The court directed the parties to await the Court’s final determination of the substantive appeals against the Act. This followed an earlier Court of Appeal (CoA) decision on July 28 that lifted the conservatory orders, paving way for the implementation of the Act pending hearing and determination of the petition challenging its constitutionality.

By lifting the orders of the High Court, the CoA effectively reinstated the provisions of the entire Finance Act, 2023, including the much-publicised Affordable Housing Levy (AHL) deductions and expansion of Pay As You Earn (PAYE) bands. The CoA ruling did not give guidance on the modalities of implementing the provisions which were set to take effect on 1 July 2023.

At the date of the COA ruling, most employers had processed their employees’ pay for the month of July without effecting 1.5 per cent deduction of their gross monthly emoluments and subsequently matching the same before remitting to the taxman.
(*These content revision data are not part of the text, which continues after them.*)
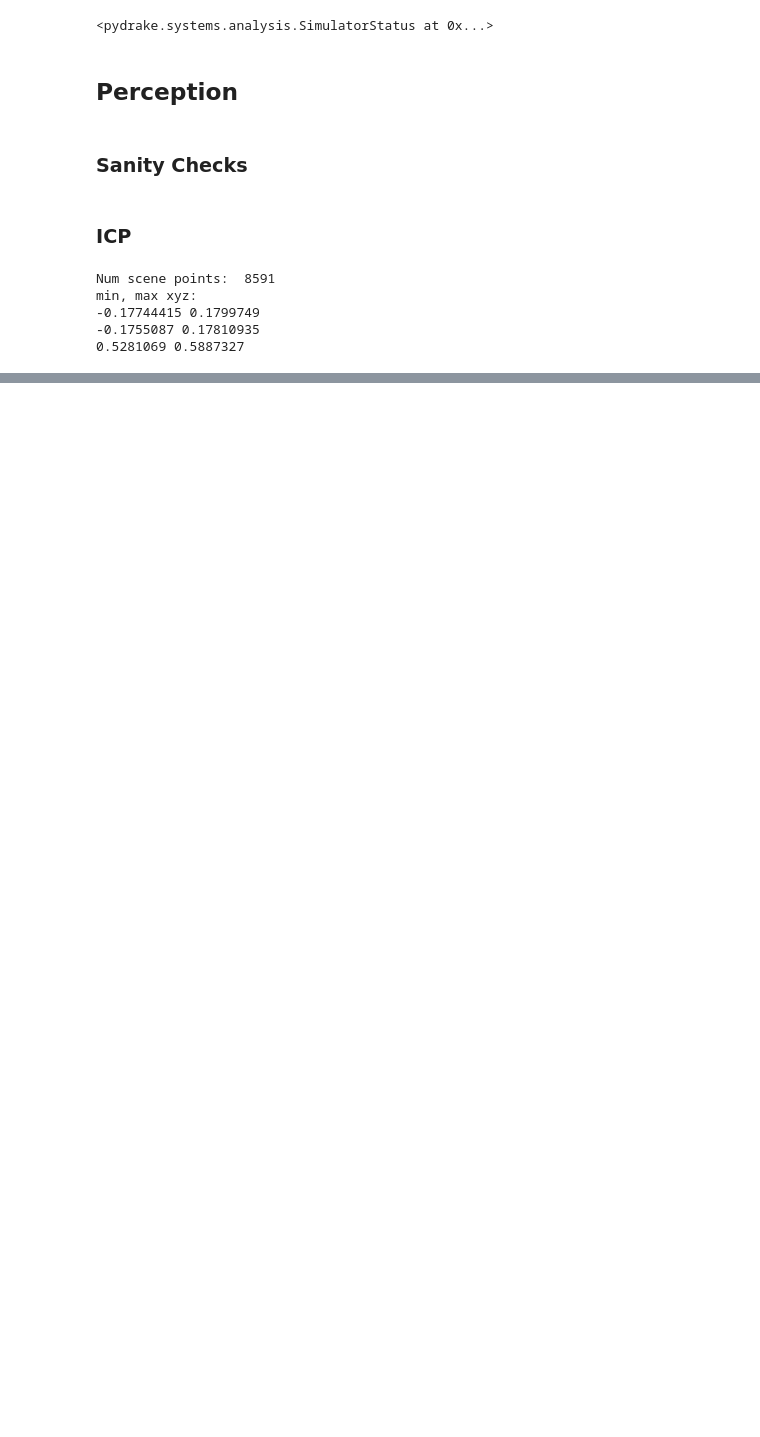
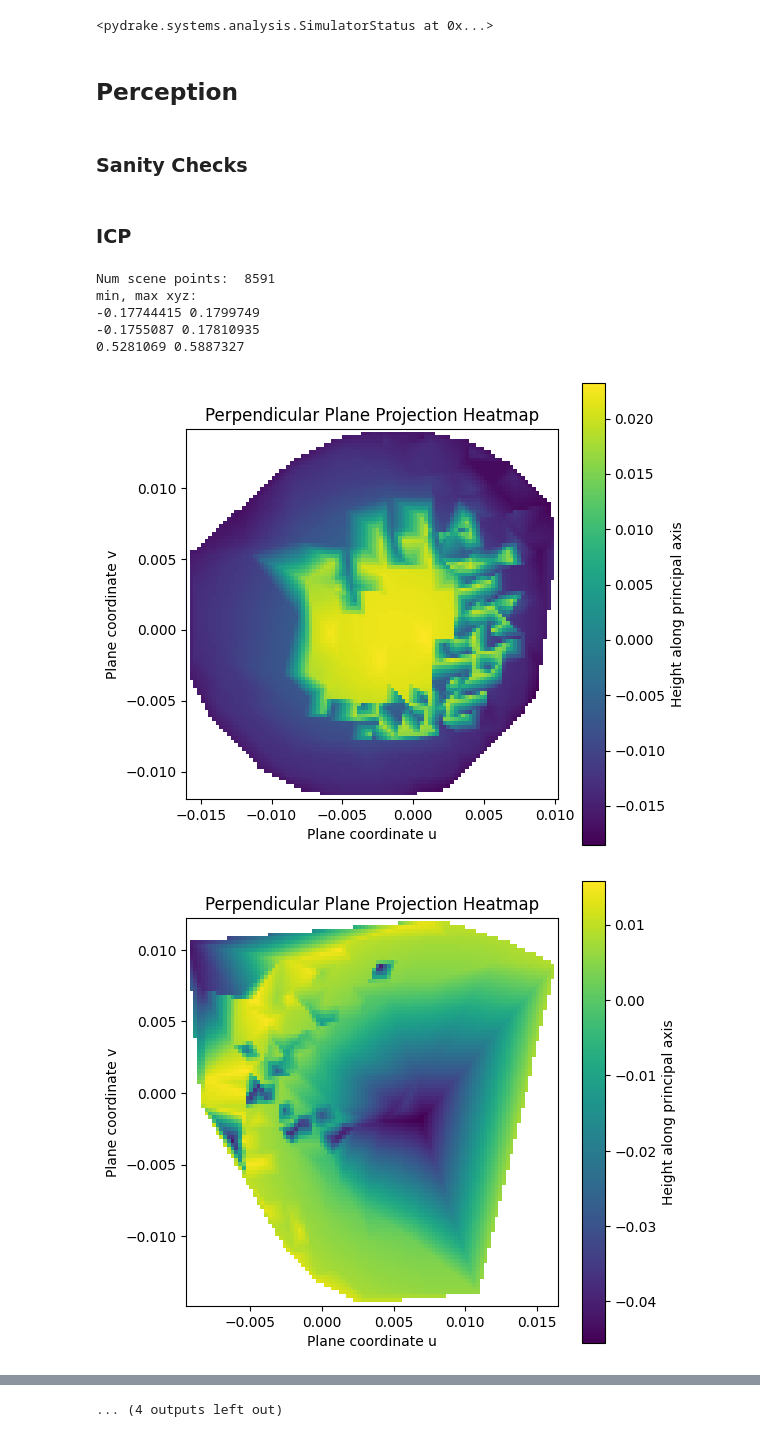
Before and after one commit to ksdawson/64212-final-project, a Jupyter notebook: src/main.ipynb, the cells around one changed output, grey strips where cells are left out. Saved outputs shown, nothing was run; the diff lists cells and outputs as text; code cells hidden in the pictures; blank space fills up the shorter version.

Commit message:
Working on computing main axis

```diff
--- a/src/main.ipynb
+++ b/src/main.ipynb
@@ -182,7 +183,3 @@ model_point_clouds = get_model_point_clouds()
 # Match scene clusters to model clouds using bounding boxes
 dark_poses = match_scene_to_model_cloud_bb(piece_clouds_by_color['dark'], model_point_clouds['pieces']['dark'])
 light_poses = match_scene_to_model_cloud_bb(piece_clouds_by_color['light'], model_point_clouds['pieces']['light'])
-# %%
-# Match scene clusters to model clouds
-dark_poses = match_scene_to_model_cloud_icp(piece_clouds_by_color['dark'], model_point_clouds['pieces']['dark'])
-light_poses = match_scene_to_model_cloud_icp(piece_clouds_by_color['light'], model_point_clouds['pieces']['light'])
@@ -254,3 +219,71 @@ for cloud in piece_clouds_by_color['dark']:
     min_z, max_z = np.min(z), np.max(z)
     lower, upper = np.array([min_x, min_y, min_z]), np.array([max_x, max_y, max_z])
     visualize_box(meshcat, lower, upper)
+# %%
+for i, cloud in enumerate(piece_clouds_by_color['dark']):
+    main_axis = get_cloud_main_axis_pca(cloud)
+    print(main_axis)
+    meshcat.SetLine(f'line{i}', main_axis)
+# %%
+import numpy as np
+import matplotlib.pyplot as plt
+from scipy.interpolate import griddata
+
+def visualize_perpendicular_plane(point_cloud, main_axis, grid_res=100):
+    """
+    Projects a point cloud onto a plane perpendicular to main_axis and visualizes
+    a heat map of the original z-axis (main_axis) values.
+
+    Args:
+        point_cloud: Drake PointCloud (3xN)
+        main_axis: np.array(3,) unit vector along principal axis
+        grid_res: resolution of the heatmap grid
+    """
+    pts = point_cloud.xyzs().T  # Nx3
+
+    # Center the cloud
+    centroid = np.mean(pts, axis=0)
+    pts_centered = pts - centroid
+
+    # Compute two perpendicular vectors to define the plane
+    # Pick an arbitrary vector not parallel to main_axis
+    arbitrary = np.array([1, 0, 0]) if abs(main_axis[0]) < 0.9 else np.array([0, 1, 0])
+    u = np.cross(main_axis, arbitrary)
+    u /= np.linalg.norm(u)
+    v = np.cross(main_axis, u)
+    v /= np.linalg.norm(v)
+
+    # Project points onto the plane
+    proj_coords_u = np.dot(pts_centered, u)
+    proj_coords_v = np.dot(pts_centered, v)
+    heights = np.dot(pts_centered, main_axis)  # height along main_axis
+
+    # Create a grid for contour / heatmap
+    grid_u = np.linspace(proj_coords_u.min(), proj_coords_u.max(), grid_res)
+    grid_v = np.linspace(proj_coords_v.min(), proj_coords_v.max(), grid_res)
+    grid_U, grid_V = np.meshgrid(grid_u, grid_v)
+
+    # Interpolate heights onto the grid
+    grid_H = griddata(
+        points=np.stack([proj_coords_u, proj_coords_v], axis=1),
+        values=heights,
+        xi=(grid_U, grid_V),
+        method='linear'
+    )
+
+    # Plot heatmap
+    plt.figure(figsize=(6,6))
+    plt.imshow(grid_H, extent=(grid_u.min(), grid_u.max(), grid_v.min(), grid_v.max()),
+               origin='lower', cmap='viridis', aspect='equal')
+    plt.colorbar(label='Height along principal axis')
+    plt.xlabel('Plane coordinate u')
+    plt.ylabel('Plane coordinate v')
+    plt.title('Perpendicular Plane Projection Heatmap')
+    plt.show()
+
+for i, cloud in enumerate(piece_clouds_by_color['dark']):
+    main_axis = get_cloud_main_axis_pca(cloud)
+    visualize_perpendicular_plane(cloud, main_axis)
+# %% [output]
+[figure, added]
+[figure, added]
@@ -256,0 +300 @@ for cloud in piece_clouds_by_color['dark']:
+... (4 outputs left out)
```
Also changed, not shown: parts of 4 cells of this notebook, 2 other files.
On August 3, 2023, the Lands Cabinet Secretary notified the public that the effective date for the AHL was July 1, 2023 and appointed Kenya Revenue Authority (KRA) as the collection agent.

Consequently, KRA via a public notice on August 4 issued guidelines to employers to declare AHL under sheet “M” of the PAYE return on iTax and generate a payment slip under the tax head “agency revenue” and tax sub-head “Housing Levy” and make payments at KRA agent banks or through mobile money.
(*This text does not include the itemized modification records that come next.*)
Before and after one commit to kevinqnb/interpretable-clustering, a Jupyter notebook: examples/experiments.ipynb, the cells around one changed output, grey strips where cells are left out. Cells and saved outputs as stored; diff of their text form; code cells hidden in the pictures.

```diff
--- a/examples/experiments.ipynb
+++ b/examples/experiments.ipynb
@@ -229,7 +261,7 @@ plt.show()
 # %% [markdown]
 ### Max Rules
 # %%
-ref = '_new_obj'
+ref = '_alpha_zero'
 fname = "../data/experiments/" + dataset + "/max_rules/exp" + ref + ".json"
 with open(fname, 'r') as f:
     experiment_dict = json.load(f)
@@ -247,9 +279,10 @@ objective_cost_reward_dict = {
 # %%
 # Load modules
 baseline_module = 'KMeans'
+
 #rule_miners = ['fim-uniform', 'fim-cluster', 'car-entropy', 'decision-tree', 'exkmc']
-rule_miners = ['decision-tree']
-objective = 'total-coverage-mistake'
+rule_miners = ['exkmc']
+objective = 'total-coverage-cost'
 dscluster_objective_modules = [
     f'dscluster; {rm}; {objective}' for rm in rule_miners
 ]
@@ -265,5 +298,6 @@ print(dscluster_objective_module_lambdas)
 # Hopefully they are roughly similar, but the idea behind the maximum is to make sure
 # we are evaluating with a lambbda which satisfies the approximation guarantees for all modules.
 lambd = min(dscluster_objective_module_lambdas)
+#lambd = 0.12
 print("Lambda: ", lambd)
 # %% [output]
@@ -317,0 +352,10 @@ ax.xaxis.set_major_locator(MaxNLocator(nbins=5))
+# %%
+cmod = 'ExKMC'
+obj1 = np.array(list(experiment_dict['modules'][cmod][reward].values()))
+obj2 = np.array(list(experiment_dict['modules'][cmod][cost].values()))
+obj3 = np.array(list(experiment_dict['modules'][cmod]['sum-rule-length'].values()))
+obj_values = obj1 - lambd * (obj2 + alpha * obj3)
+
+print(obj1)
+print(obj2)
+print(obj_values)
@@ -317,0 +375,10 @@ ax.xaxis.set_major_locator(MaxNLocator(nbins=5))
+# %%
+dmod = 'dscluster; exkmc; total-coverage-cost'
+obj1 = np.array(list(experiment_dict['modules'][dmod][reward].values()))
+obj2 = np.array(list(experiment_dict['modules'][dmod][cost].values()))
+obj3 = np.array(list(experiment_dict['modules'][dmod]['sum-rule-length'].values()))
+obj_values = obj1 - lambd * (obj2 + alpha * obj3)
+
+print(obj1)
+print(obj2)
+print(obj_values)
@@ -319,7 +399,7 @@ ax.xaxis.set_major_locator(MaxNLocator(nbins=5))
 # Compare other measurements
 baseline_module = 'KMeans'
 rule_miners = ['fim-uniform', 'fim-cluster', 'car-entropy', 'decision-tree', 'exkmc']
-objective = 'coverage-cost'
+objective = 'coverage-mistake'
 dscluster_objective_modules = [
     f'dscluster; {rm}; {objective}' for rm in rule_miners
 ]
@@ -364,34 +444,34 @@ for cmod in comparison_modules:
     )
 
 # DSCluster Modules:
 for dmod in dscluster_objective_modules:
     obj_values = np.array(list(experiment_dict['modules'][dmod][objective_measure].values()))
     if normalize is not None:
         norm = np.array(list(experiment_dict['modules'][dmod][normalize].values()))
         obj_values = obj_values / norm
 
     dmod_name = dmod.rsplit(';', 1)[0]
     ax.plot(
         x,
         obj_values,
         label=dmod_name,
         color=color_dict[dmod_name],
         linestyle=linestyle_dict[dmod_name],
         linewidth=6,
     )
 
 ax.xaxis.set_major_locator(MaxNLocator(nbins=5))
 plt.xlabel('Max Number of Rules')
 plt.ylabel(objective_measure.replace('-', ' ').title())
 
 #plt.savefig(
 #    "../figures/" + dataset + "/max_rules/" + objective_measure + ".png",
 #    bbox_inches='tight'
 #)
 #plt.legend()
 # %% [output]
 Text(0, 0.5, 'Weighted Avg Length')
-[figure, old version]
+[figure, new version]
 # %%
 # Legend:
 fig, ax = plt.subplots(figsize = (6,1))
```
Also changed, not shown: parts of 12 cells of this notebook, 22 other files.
It is worth noting that an employer who fails to comply with this provision is liable to a penalty equivalent to two per cent of the unpaid funds for every month if the same remains unpaid.

Further, the employees will not be able to enjoy any tax relief on their contribution to AHL unlike the employers, whose contribution to AHL will be an allowable deduction.
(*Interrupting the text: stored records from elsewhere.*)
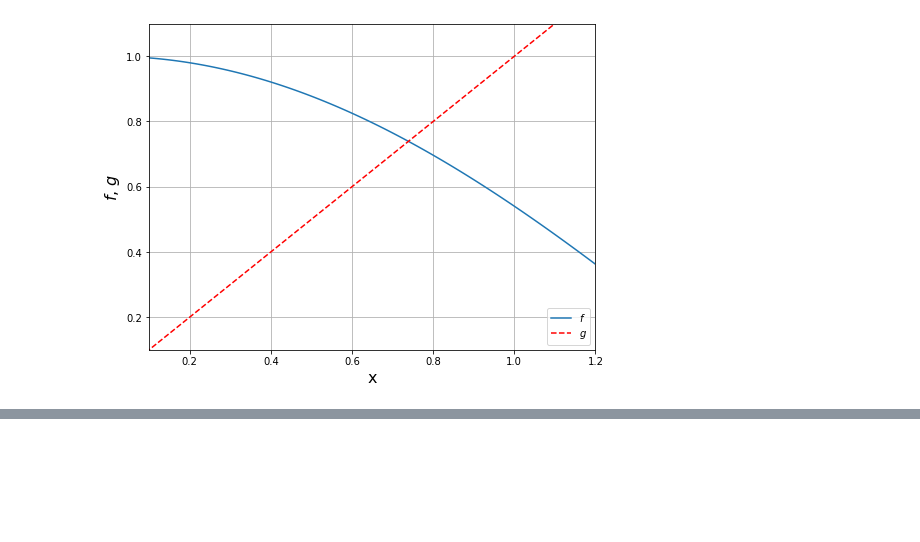
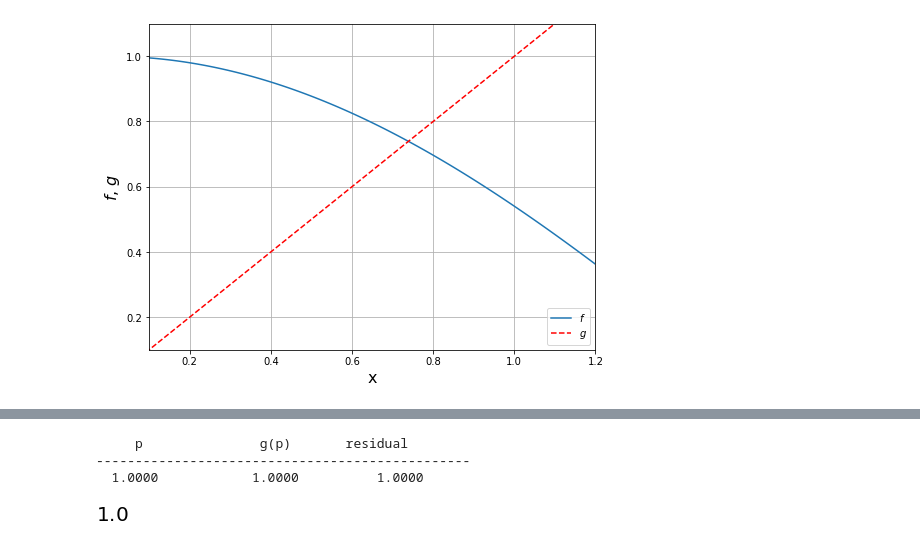
Before and after one commit to liebenlito/Metode-Numerik, a Jupyter notebook: Mencari Akar Persamaan.ipynb, the cells around one changed output, grey strips where cells are left out. Cells and saved outputs as stored; diff of their text form; code cells hidden in the pictures; blank space fills up the shorter version.

```diff
--- a/Mencari Akar Persamaan.ipynb
+++ b/Mencari Akar Persamaan.ipynb
@@ -241,0 +291,8 @@ iterasi_fixed_point(100, 1e-4, 0.9)
+# %%
+g = lambda x: -np.exp(-2*x) * (x-1) + x
+iterasi_fixed_point(g, 0)
+# %% [output]
+     p               g(p)       residual
+------------------------------------------------
+  1.0000            1.0000          1.0000
+[figure, added]
```
Also changed, not shown: parts of 26 cells of this notebook.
In addition, the Act introduced two new PAYE tax bands with a tax rate of 32.5 per cent and 35 per cent on employment income above Sh500,000 and Sh800,000 per month respectively. As a TIFA survey report published on July 4, 2023, only three per cent of Kenyan employees earn above Sh50,000 gross salary therefore this may not result in a significant increase in PAYE revenue.

It is worth noting that the ruling inconvenienced both employees and employers who by virtue of the stay order, did not make any provisions for the AHL.

In August, for example, employees who were paid their salaries without the July AHL deduction were hit with a double deduction as employers effected the new law.

The new changes are set to add pain to the already economically bruised Kenyans who have just come out of one of the worst droughts in recent memory that had nearly 6.4 million people requiring humanitarian support.

Other changes, such as subjecting petroleum products to VAT at 16 per cent, except for the liquified petroleum products, have increased transport costs for Kenyans.

Over the past few months, the Kenyan government has received criticism regarding the high costs of living even as it contends that the current situation has been influenced by various external factors out of its control.

The government has put in place initiatives to revamp agricultural production as a long-term solution to reduce cost of maize floor and basic foodstuffs.

It remains to be seen whether the government efforts will lead to sustained economic growth in the long run.

- The writer is a tax advisor with KPMG Advisory Services and can be reached on [email protected]. The views and opinions do not necessarily represent those of KPMG